Lady (Charlotte) Eleanor Butler, elder of the two Ladies of Llangollen, was born at Cambrai, the youngest daughter of Walter Butler of Garryricken and his wife, Eleanor. Apparently of too ‘satirical’ and ‘masculine’ a cast of mind to make the advantageous marriage that might help restore the Butler family fortunes, Lady Eleanor seemed doomed to a life of narrow solitude when, in 1769, and aged almost thirty, she met Sarah Ponsonby.
On the night of 30 March 1778, disguised as men and armed with pistols, Ponsonby and Butler fled their homes and made for Waterford, Ireland and the boat for England. Their families caught up with them two miles from the port, and they were ignominiously brought back as prisoners. Not daunted, both ladies successfully escaped Ireland shortly thereafter.
Accompanied by Mary Carryll, the devoted Woodstock housemaid, Butler and Ponsonby for a time toured north Wales, finally settling at Plas Newydd, a rented cottage on the outskirts of the village of Llangollen. They then began to live the ‘retirement’ that would make them famous. It was a life almost conventual in its simplicity, lived according to a strict timetable, regulated by careful, if not always very accurately kept, accounts, concentrating on good works (though in moderation), self-improvement, reading, gardening, and delicious meals.
Lady Eleanor died at Plas Newydd on 2 June 1829, and her friend died there on 9 December two years later.
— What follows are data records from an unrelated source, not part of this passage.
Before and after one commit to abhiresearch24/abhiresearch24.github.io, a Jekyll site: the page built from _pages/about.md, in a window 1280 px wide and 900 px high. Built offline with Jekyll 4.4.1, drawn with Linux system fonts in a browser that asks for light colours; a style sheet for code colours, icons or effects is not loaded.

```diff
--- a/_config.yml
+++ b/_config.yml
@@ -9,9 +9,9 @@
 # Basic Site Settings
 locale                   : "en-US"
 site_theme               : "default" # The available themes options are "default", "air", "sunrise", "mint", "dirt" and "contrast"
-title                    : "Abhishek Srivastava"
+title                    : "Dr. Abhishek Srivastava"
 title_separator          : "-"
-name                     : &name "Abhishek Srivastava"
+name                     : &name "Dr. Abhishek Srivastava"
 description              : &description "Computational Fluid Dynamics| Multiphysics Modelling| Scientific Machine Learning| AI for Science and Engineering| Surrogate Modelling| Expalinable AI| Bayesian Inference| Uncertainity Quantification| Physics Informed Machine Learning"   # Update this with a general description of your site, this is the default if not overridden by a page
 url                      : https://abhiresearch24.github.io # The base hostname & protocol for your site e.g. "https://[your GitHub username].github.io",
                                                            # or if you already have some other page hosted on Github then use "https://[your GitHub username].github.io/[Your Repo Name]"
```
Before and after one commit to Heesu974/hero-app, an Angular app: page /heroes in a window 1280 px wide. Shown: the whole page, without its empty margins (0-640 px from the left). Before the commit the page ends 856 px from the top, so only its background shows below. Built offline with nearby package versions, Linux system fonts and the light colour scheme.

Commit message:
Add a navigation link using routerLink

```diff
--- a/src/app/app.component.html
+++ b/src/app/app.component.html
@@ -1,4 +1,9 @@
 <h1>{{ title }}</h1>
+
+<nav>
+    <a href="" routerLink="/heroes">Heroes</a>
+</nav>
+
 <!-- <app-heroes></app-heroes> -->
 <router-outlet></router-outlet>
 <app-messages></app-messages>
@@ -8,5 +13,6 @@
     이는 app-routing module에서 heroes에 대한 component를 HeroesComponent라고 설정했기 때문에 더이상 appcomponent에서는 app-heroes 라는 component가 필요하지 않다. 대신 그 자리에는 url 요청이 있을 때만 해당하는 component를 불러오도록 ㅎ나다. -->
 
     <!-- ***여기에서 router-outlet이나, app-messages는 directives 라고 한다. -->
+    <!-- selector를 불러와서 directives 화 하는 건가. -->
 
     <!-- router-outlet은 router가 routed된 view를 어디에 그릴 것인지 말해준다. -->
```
They are buried with their maid, Mary Carryll, beneath a substantial neo-Gothic tombstone in Llangollen churchyard.